Project description:The objective was to develop and characterise in vitro Bartonella bacilliformis antibiotic resistant mutants. Three B. bacilliformis strains were plated 35 or 40 times with azithromycin, chloramphenicol, ciprofloxacin or rifampicin discs. Resistance-stability was assessed performing 5 serial passages without antibiotic pressure. MICs were determined with/without Phe-Arg-β-Napthylamide and artesunate. Target alterations were screened in the 23S rRNA, rplD, rplV, gyrA, gyrB, parC, parE and rpoB genes. Chloramphenicol and ciprofloxacin resistance were the most difficult and easiest (>37.3 and 10.6 passages) to be selected, respectively. All mutants but one selected with chloramphenicol achieved high resistance levels. All rifampicin, one azithromycin and one ciprofloxacin mutants did not totally revert when cultured without antibiotic pressure. Azithromycin resistance was related to L4 substitutions Gln-66 → Lys or Gly-70 → Arg; L4 deletion Δ<sub>62-65</sub> (Lys-Met-Tyr-Lys) or L22 insertion 83::Val-Ser-Glu-Ala-His-Val-Gly-Lys-Ser; in two chloramphenicol-resistant mutants the 23S rRNA mutation G2372A was detected. GyrA Ala-91 → Val and Asp-95 → Gly and GyrB Glu474 → Lys were detected in ciprofloxacin-resistant mutants. RpoB substitutions Gln-527 → Arg, His-540 → Tyr and Ser-545 → Phe plus Ser-588 → Tyr were detected in rifampicin-resistant mutants. In 5 mutants the effect of efflux pumps on resistance was observed. Antibiotic resistance was mainly related to target mutations and overexpression of efflux pumps, which might underlie microbiological failures during treatments.

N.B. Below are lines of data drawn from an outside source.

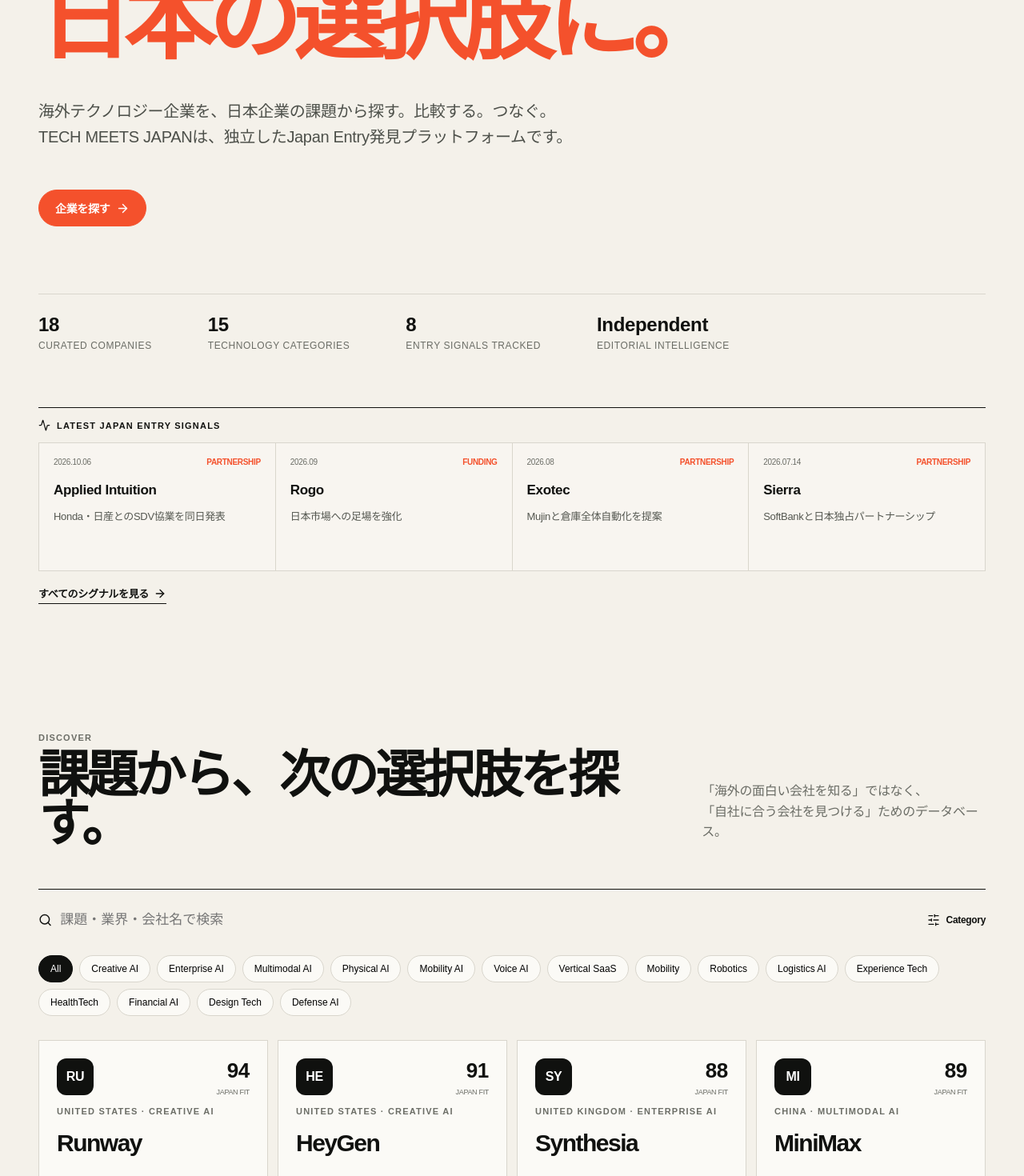
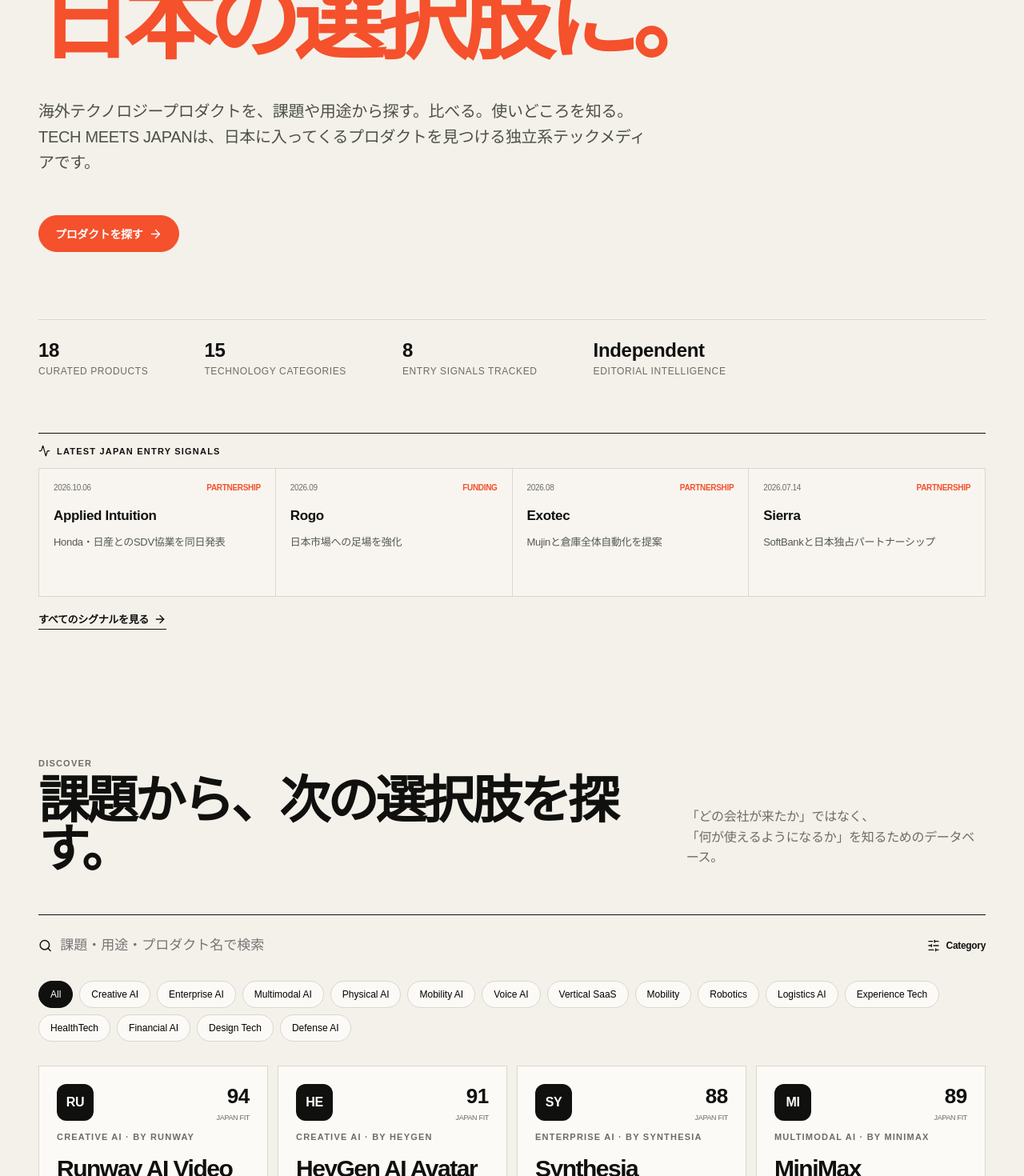
Before and after one commit to yasu-kai/tech-meets-japan, a Next.js app: page / in a window 1280 px wide. Shown: the part 360-1830 px from the top of the page at 80% size. Built offline with nearby package versions, Linux system fonts and the light colour scheme.

Commit message:
Reframe homepage around products, not companies

```diff
--- a/app/page.tsx
+++ b/app/page.tsx
@@ -2,12 +2,12 @@ import Link from "next/link";
 import { ArrowRight, Compass, Globe2, Search, ShieldCheck, Sparkles, Activity, Layers3, Radar } from "lucide-react";
 import Header from "@/components/Header";
 import Footer from "@/components/Footer";
-import CompanyExplorer from "@/components/CompanyExplorer";
-import { companies, signals, themes } from "@/lib/data";
+import ProductExplorer from "@/components/ProductExplorer";
+import { products, signals, themes } from "@/lib/data";
 
 export default function Home() {
-  const featured = companies.find(c => c.featured)!;
-  const categoryCount = new Set(companies.map(c => c.category)).size;
+  const featured = products.find(p => p.featured)!;
+  const categoryCount = new Set(products.map(p => p.category)).size;
 
   return (
     <>
@@ -17,14 +17,14 @@ export default function Home() {
           <div className="hero-badge"><span></span> JAPAN ENTRY INTELLIGENCE PLATFORM</div>
           <h1>世界の次を、<br/><em>日本の選択肢に。</em></h1>
           <p className="hero-copy">
-            海外テクノロジー企業を、日本企業の課題から探す。比較する。つなぐ。<br className="desktop-only"/>
-            TECH MEETS JAPANは、独立したJapan Entry発見プラットフォームです。
+            海外テクノロジープロダクトを、課題や用途から探す。比べる。使いどころを知る。<br className="desktop-only"/>
+            TECH MEETS JAPANは、日本に入ってくるプロダクトを見つける独立系テックメディアです。
           </p>
           <div className="hero-actions">
-            <Link href="/companies" className="button button-accent">企業を探す <ArrowRight size={17}/></Link>
+            <Link href="/products" className="button button-accent">プロダクトを探す <ArrowRight size={17}/></Link>
           </div>
           <div className="hero-stats">
-            <div><strong>{companies.length}</strong><span>Curated companies</span></div>
+            <div><strong>{products.length}</strong><span>Curated products</span></div>
             <div><strong>{categoryCount}</strong><span>Technology categories</span></div>
             <div><strong>{signals.length}</strong><span>Entry signals tracked</span></div>
             <div><strong>Independent</strong><span>Editorial intelligence</span></div>
@@ -51,10 +51,10 @@ export default function Home() {
               <p className="eyebrow">DISCOVER</p>
               <h2>課題から、次の選択肢を探す。</h2>
             </div>
-            <p>「海外の面白い会社を知る」ではなく、<br/>「自社に合う会社を見つける」ためのデータベース。</p>
+            <p>「どの会社が来たか」ではなく、<br/>「何が使えるようになるか」を知るためのデータベース。</p>
           </div>
-          <CompanyExplorer compact/>
-          <div className="center"><Link href="/companies" className="text-link">すべての企業を見る <ArrowRight size={16}/></Link></div>
+          <ProductExplorer compact/>
+          <div className="center"><Link href="/products" className="text-link">すべてのプロダクトを見る <ArrowRight size={16}/></Link></div>
         </section>
 
         <section className="theme-section">
@@ -77,7 +77,7 @@ export default function Home() {
 
         <section className="feature-band">
           <div className="feature-copy">
-            <p className="eyebrow">FEATURED JAPAN ENTRY</p>
+            <p className="eyebrow">FEATURED PRODUCT</p>
             <h2>{featured.name}</h2>
             <p className="feature-tagline">{featured.tagline}</p>
             <p>{featured.description}</p>
@@ -85,7 +85,7 @@ export default function Home() {
               <div><span>Japan Fit</span><strong>{featured.fitScore}/100</strong></div>
               <div><span>Status</span><strong>{featured.japanStatus}</strong></div>
             </div>
-            <Link href={"/companies/" + featured.slug} className="button button-light">分析を見る <ArrowRight size={17}/></Link>
+            <Link href={"/products/" + featured.slug} className="button button-light">分析を見る <ArrowRight size={17}/></Link>
           </div>
           <div className="feature-visual">
             <div className="visual-orbit orbit-one"></div>
@@ -103,7 +103,7 @@ export default function Home() {
             <p>発見から、日本市場での実装まで。</p>
           </div>
           <div className="steps-grid">
-            <div className="step-card"><Search/><span>01</span><h3>Discover</h3><p>課題・業界・用途から、海外テクノロジー企業を発見。</p></div>
+            <div className="step-card"><Search/><span>01</span><h3>Discover</h3><p>課題・業界・用途から、海外テクノロジープロダクトを発見。</p></div>
             <div className="step-card"><Compass/><span>02</span><h3>Compare</h3><p>Japan Fit、導入難易度、ユースケースを共通軸で比較。</p></div>
             <div className="step-card"><Globe2/><span>03</span><h3>Understand</h3><p>日本での導入状況、競合、リスク、実績まで立体的に理解。</p></div>
             <div className="step-card"><Sparkles/><span>04</span><h3>Decide</h3><p>自社に合うか、今検討すべきか、次のアクションまで判断。</p></div>
@@ -130,14 +130,14 @@ export default function Home() {
         <section className="neutrality">
           <ShieldCheck size={28}/>
           <div><p className="eyebrow">EDITORIAL PRINCIPLE</p><h2>読む人の判断に、役立つか。</h2></div>
-          <p>企業紹介で終わらず、実績・競合・リスク・導入適性まで同じ目線で整理。TECH MEETS JAPANは、判断材料の質を最優先にします。</p>
+          <p>プロダクト紹介で終わらず、用途・比較対象・実績・リスク・導入適性まで同じ目線で整理。TECH MEETS JAPANは、判断材料の質を最優先にします。</p>
         </section>
 
         <section className="cta-band">
           <p className="eyebrow">EXPLORE WHAT'S NEXT</p>
           <h2>知らなかった選択肢を、<br/>次の打ち手に。</h2>
-          <p>海外テックを、話題ではなく「自社で使えるか」で見る。</p>
-          <Link href="/companies" className="button button-accent">企業を探す <ArrowRight size={17}/></Link>
+          <p>海外プロダクトを、話題ではなく「自社で使えるか」で見る。</p>
+          <Link href="/products" className="button button-accent">プロダクトを探す <ArrowRight size={17}/></Link>
         </section>
       </main>
       <Footer/>
```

Project description:Corallopyronin A (CorA) is active against Gram-positive bacteria and targets the switch region of RNA polymerase. Because of the high frequency of mutation (FoM) leading to rifampicin resistance, we determined the CorA FoM in <i>S. aureus</i> using fluctuation analysis at 4 × minimum inhibitory concentration (MIC). Resistant mutants were characterized. <i>S. aureus</i> strains HG001, Mu50, N315, and USA300 had an MIC